Over the next couple of years — and the next couple of decades — global supply/demand dynamics in refined products markets will be driven by two critically important factors. The first is the understandable reluctance of refiners to expand capacity in the face of climate policy and ESG headwinds. The second is a growing gap between policymakers’ aggressive energy-transition goals and the global pivot to a renewed focus on energy security brought about by the Russia-Ukraine war and worries about China’s global ambitions. These factors, which will fuel the prospects for constrained supply and higher-for-longer demand, have far-reaching implications, not only for refinery owners but also for E&Ps, midstreamers, exporters, energy industry investors and policymakers, all of whom need to gain a clearer understanding of what’s just ahead — and what’s over the horizon, just out of sight. In today’s RBN blog, we discuss key findings in “Future of Fuels,” a new, in-depth report by RBN’s Refined Fuels Analytics practice on everything you need to know about U.S. and global supply and demand for gasoline, diesel, jet fuel and biofuels over the short-, medium- and long-term.

Refineries with hydrofluoric acid alkylation units account for about 40% of total U.S. refining capacity. Many in the refining sector are concerned that an Environmental Protection Agency (EPA) proposal to compel refineries to conduct exacting studies of newer, alternative alkylation technologies could be leveraged to discourage and effectively ban HF alkylation, and as a result, potentially lead to more refinery closures. The U.S. already has lost more than 1.3 MMb/d of refining capacity since 2019 — losses that exacerbated the run-up in motor fuel prices through the first half of last year — and the specter of another round of refinery closures on the horizon looms large.

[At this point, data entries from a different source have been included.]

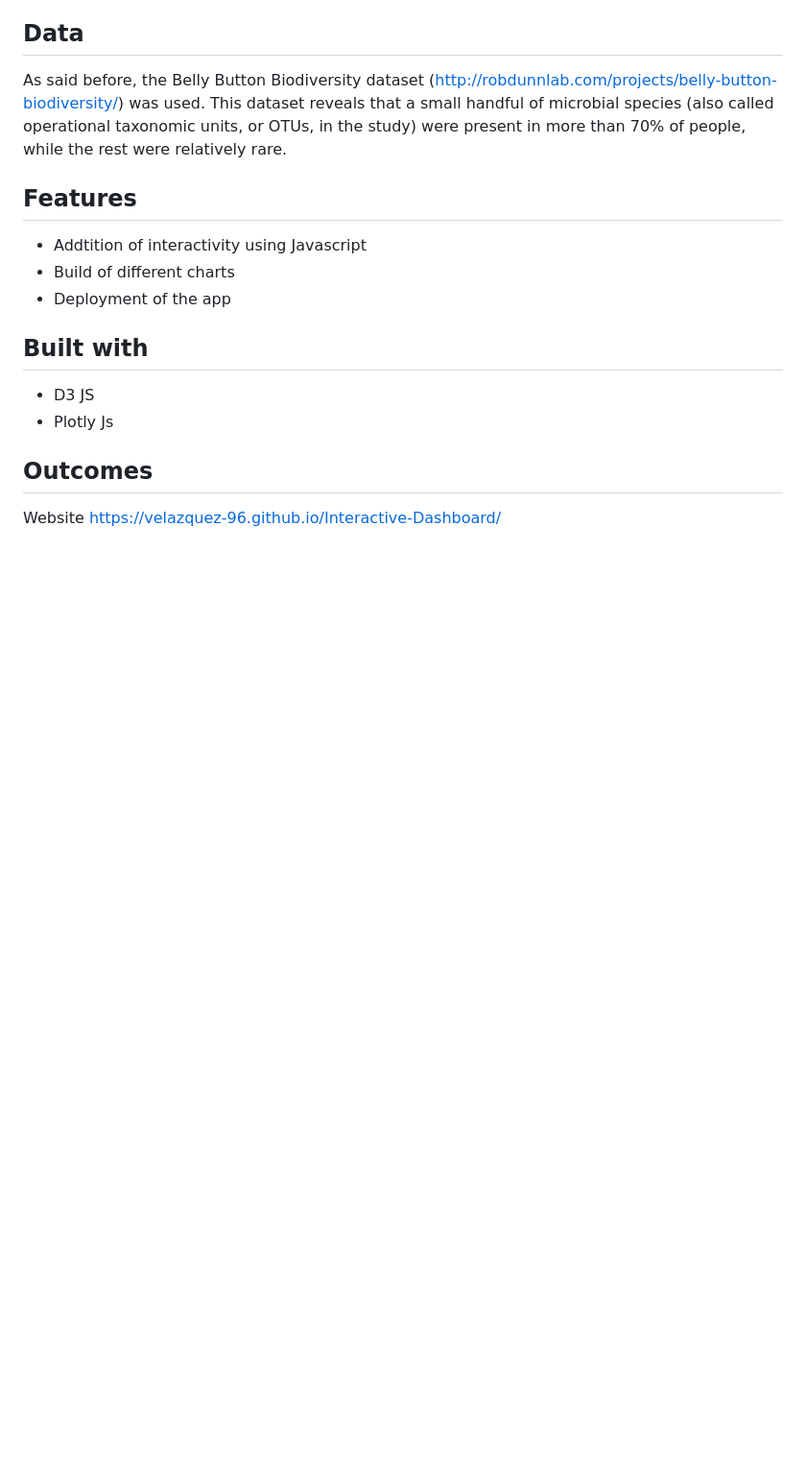
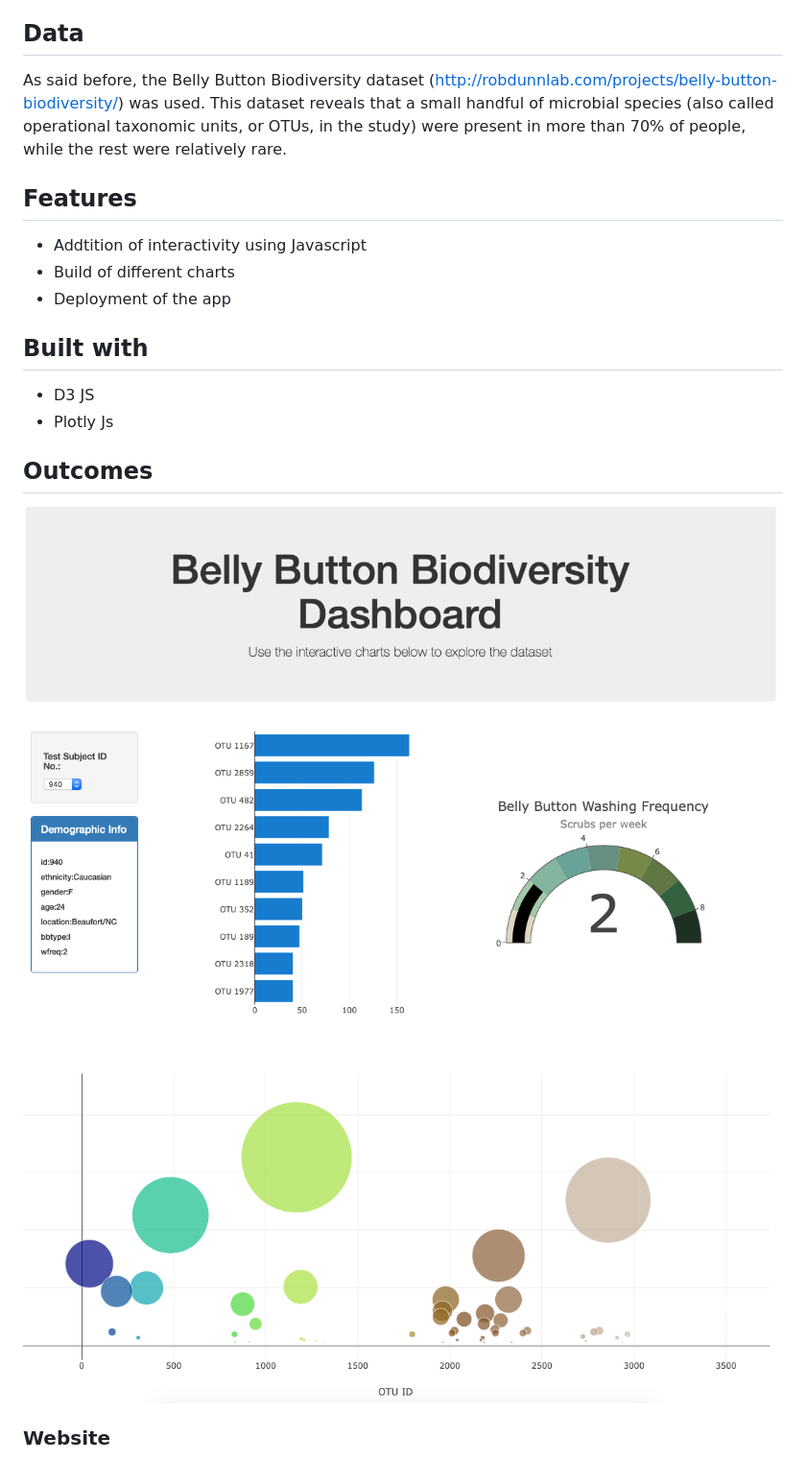
Before and after one commit to velazquez-96/Interactive-Dashboard, a Markdown page: README.md, the part around the change. Shown: that part at 96% size. Rendered like a GitHub page; pictures changed too: Images/Image1.png (added), Images/Image2.png (added), Images/Image3.png (added); blank space fills up the shorter version.

Commit message:
Images added to readme

```diff
--- a/README.md
+++ b/README.md
@@ -19,8 +19,12 @@ As said before, the Belly Button Biodiversity dataset (http://robdunnlab.com/pro
 
 ## Outcomes
 
+![Image1.png](Images/Image1.png)
+
+![Image2.png](Images/Image2.png)
+
+![Image3.png](Images/Image3.png)
 
 
-
-Website
+### Website
 https://velazquez-96.github.io/Interactive-Dashboard/
```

In today’s RBN blog, we consider the challenges that refineries with HF “alky” units might face if they were required to replace them.

If you buy premium gasoline, you’ve probably noticed its price differential versus regular has been increasing in recent years. That is a sign of the rising value of octane, the primary yardstick of gasoline quality and price. In this blog series we’ve examined a new gasoline sulfur specification called Tier 3, which is causing complications for U.S. refiners looking to balance octane and gasoline production while still meeting the regulatory limits on sulfur. In today’s RBN blog, the fourth and final on this topic, we provide an analysis of the obscure Sulfur Credit Averaging, Banking and Trading (ABT) system, which allows refiners to buy credits to stay in compliance with the Tier 3 specs. The price of these credits quintupled in 2022, another sign of a tight octane market that will be attracting increased attention in the months and years ahead.

Senior refining executives were called to Washington, DC, in June, around the time U.S. gas prices hit their high-water mark for the year, as the government sought recommendations about how to increase the supply of gasoline. One suggestion made to Secretary of Energy Jennifer Granholm was to relax sulfur specifications on fuels, including the Tier 3 gasoline sulfur specifications. But what is the connection between those rules and the U.S. refining system’s ability to produce gasoline? In today’s RBN blog, we explain how the Tier 3 rules constrain gasoline supply capacity in the U.S. and discuss ways to break free from those chains.